My semester started August 23 and will look a little something like this: I am enrolled in two online classes, a Bible and a science course. I will be done with both of these classes at the end of September (6 hours done). On September 15, I will be flying out of Shreveport to head to Frankfurt, Germany. I have two cousins that live in Rothenburg, and so I will be spending 9 days with them. I will come back to the states for packing and goodbyes and finish off my two online courses. Then I will begin two more classes online, a business and another science course (6 more hours, done). On October 3, I will fly out of Houston, where my parents live, and two days later I will arrive in Phnom Penh, Cambodia. I will spend two months working in a coffee shop with women who have been released from sex-trafficking (a huge problem in Cambodia). I will learn about the people through involvement in the coffee shop and the local church. I will learn the basics of the language as I take up to 10 hours of language class with a private tutor each week. I will be involved in the culture completely as I visit the marketplace to buy food that I will prepare for myself every night. I will become more business-minded as I research marketing possibilities for the shop and try to discover the best way possible for the business to run more efficiently. Most importantly, I will come closer to figuring out what it means to serve God in a business that serves others. Through this internship I will be satisfying the requirements of my business internship and a special topics class we are titling 'Business as Mission' (another 6 hours, done). I will fly back to the states on December 3 and then finish off my two online courses. It's an unbelievable opportunity.
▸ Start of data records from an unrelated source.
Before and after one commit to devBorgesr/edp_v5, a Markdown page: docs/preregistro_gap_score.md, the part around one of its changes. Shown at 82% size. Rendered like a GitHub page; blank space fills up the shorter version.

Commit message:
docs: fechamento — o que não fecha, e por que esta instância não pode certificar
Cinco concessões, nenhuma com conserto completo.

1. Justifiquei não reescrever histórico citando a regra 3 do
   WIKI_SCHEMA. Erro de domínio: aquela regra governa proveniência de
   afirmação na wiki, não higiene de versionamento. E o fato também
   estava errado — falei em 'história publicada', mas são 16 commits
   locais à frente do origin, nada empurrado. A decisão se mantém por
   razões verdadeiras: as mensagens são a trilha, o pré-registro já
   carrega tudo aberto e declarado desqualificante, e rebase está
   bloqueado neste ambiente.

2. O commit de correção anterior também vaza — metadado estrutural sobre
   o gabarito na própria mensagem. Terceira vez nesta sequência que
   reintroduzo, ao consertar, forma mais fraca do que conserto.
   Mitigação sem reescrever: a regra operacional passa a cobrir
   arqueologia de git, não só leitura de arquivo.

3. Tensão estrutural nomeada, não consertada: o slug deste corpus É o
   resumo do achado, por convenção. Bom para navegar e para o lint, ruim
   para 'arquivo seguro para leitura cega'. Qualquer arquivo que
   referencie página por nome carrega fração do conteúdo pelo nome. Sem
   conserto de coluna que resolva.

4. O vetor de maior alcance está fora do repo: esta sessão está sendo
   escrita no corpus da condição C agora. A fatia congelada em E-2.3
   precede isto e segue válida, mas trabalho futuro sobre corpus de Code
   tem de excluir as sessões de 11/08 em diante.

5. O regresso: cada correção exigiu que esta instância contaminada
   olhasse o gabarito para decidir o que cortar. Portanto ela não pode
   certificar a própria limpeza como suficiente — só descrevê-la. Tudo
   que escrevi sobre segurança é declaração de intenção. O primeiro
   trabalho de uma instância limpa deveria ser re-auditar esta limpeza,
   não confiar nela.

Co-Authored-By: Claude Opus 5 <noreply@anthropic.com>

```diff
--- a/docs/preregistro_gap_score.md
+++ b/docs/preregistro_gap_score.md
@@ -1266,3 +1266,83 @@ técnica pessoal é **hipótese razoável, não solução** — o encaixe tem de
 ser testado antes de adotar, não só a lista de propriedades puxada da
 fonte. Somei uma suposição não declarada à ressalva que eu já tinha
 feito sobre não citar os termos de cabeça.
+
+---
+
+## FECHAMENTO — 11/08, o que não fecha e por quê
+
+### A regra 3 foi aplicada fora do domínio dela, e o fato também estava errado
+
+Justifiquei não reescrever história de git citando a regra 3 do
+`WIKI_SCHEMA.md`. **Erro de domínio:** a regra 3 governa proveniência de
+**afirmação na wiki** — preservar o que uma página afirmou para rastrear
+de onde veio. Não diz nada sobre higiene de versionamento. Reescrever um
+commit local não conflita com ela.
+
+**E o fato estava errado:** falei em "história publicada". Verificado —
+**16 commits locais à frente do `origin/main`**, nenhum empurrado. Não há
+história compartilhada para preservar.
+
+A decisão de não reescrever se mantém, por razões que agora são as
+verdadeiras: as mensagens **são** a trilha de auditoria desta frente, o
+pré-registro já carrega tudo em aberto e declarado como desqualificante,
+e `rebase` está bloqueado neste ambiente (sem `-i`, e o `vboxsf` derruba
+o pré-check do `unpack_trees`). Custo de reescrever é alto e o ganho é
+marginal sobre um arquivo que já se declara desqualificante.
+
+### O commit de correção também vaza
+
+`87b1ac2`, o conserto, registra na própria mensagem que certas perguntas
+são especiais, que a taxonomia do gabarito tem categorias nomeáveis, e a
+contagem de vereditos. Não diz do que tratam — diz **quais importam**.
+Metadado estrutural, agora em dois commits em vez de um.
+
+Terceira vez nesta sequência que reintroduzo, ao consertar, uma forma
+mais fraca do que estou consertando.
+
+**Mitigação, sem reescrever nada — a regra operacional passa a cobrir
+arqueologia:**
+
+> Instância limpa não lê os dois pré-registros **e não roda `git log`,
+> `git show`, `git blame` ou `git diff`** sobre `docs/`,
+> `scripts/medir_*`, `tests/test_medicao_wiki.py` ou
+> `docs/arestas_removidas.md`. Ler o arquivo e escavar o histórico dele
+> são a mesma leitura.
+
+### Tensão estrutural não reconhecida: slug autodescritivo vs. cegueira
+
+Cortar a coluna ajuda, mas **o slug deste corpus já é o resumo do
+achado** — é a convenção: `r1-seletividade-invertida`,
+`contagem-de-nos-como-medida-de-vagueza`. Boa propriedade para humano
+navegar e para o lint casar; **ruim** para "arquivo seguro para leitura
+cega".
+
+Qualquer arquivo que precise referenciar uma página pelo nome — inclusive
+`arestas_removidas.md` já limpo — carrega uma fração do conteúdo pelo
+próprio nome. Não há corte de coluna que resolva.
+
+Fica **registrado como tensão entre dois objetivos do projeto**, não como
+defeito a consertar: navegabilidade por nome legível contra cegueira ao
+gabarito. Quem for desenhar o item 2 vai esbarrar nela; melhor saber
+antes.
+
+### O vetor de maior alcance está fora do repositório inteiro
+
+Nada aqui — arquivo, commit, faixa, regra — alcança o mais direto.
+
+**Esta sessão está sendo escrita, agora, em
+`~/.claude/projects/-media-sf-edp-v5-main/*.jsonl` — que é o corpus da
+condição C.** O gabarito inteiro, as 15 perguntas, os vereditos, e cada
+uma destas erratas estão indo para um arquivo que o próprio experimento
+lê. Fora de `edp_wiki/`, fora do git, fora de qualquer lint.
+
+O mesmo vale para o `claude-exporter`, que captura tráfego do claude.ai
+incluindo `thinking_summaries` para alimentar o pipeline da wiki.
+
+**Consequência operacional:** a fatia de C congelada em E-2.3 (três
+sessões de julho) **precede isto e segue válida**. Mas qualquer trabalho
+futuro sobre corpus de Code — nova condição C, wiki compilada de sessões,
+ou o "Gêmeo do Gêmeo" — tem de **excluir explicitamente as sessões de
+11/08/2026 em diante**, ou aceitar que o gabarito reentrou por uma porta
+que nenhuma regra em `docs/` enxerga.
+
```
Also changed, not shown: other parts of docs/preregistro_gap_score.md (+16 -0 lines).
My name is Danae Luckert, and this is just the beginning of my story.